A recent report5 has reminded us that depurination may not be significant in normal synthesis but it is still a problem in certain circumstances. Indeed, LeProust and collaborators have shown that depurination is the limiting factor in the ability to synthesize long oligos (up to 150mers) on Agilent's DNA microarray synthesis platform – even using DCA as the detritylating reagent. The authors note that the difference between a flow-through synthesis on the porous, 3-dimensional surface of CPG (where the support surface area is large and the reagent volume is small) and the synthesis on the flat, non-porous surface of a silicon wafer (where the surface area is low and surrounded by a high volume reagent chamber) is profound. In this case, it was shown that the detritylation conditions were not a significant factor in the level of depurination, which was a little unexpected. Depurination had to be controlled by adjusting the fluidics of the flow cell and by quenching the detritylation solution with oxidizer solution.
For researchers trying to determine if their source of depurination is reagent, fluidics or protocol-based, we are happy to turn the clock back more than two decades and offer a depurination-resistant dA monomer. Based on projected pricing, this is unlikely ever to replace the regular Bz-dA monomer but we hope that dibutylformamidine-protected dA (dbf-dA-CE Phosphoramidite) (1) will prove useful in this basic research. Dbf-dA is compatible with UltraFast deprotection and is deprotected by ammonium hydroxide at 55 °C overnight.
1. B.C. Froehler, and M.D. Matteucci, Nucleic Acids Res, 1983, 11, 8031-6.
2. L.J. McBride, R. Kierzek, S.L. Beaucage, and M.H. Caruthers, J. Amer. Chem. Soc., 1986, 108, 2040.
3. Z. Tocik, L. Arnold, and J. Smrt, Nucleic Acids Res., 1987, 18, 193.

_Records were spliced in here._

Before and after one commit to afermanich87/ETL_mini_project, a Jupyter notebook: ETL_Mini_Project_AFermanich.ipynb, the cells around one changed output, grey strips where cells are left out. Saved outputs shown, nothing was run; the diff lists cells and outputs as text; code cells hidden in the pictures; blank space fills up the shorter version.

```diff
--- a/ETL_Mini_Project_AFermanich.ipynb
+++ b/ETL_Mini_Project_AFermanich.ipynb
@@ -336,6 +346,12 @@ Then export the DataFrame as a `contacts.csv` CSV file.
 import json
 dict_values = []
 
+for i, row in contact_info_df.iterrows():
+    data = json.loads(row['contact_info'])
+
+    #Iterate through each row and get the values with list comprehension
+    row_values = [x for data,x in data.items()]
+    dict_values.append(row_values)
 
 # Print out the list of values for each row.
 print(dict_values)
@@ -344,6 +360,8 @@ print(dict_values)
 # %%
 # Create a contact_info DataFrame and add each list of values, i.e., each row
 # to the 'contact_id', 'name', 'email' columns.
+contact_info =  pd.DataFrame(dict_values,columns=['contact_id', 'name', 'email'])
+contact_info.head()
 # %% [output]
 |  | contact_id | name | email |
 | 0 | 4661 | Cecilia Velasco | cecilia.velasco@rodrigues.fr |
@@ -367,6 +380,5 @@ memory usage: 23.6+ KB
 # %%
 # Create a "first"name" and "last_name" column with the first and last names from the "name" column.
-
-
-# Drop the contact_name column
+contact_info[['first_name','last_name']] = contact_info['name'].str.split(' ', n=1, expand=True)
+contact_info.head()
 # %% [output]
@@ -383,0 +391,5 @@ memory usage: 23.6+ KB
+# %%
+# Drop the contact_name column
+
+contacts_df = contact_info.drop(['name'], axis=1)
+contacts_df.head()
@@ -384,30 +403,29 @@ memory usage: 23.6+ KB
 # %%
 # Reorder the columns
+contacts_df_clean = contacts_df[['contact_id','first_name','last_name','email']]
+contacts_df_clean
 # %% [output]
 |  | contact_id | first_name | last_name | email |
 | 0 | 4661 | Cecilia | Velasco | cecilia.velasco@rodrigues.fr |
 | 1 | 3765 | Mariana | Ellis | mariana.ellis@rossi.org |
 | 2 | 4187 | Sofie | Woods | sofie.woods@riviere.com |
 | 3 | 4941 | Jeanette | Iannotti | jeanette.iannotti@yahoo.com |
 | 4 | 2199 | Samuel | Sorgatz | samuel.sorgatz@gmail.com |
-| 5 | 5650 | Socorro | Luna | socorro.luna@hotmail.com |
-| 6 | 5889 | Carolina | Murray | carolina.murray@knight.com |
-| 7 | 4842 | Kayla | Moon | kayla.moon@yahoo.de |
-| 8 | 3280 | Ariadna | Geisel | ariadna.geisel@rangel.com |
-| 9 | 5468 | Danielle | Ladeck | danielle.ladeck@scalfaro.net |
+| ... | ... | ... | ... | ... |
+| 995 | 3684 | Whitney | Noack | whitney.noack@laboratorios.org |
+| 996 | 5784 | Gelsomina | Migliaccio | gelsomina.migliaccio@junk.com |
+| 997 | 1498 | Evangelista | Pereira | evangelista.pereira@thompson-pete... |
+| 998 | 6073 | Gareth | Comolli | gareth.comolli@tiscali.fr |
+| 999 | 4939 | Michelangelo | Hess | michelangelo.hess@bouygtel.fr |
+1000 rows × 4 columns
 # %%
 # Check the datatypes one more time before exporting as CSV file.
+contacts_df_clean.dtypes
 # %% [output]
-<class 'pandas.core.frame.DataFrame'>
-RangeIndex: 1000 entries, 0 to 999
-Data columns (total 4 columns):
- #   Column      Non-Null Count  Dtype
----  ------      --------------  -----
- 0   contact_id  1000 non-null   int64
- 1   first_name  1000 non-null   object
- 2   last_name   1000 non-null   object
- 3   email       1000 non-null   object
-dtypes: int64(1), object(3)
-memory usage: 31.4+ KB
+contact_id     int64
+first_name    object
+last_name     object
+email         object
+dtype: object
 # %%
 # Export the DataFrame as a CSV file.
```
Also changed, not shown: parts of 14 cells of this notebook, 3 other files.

4. H. Vu, et al., Tetrahedron Lett., 1990, 31, 7269-7272.
5. E.M. LeProust, et al., Nucleic Acids Res., 2010, In Press.
dbf-dA-CE Phosphoramidite has been discontinued.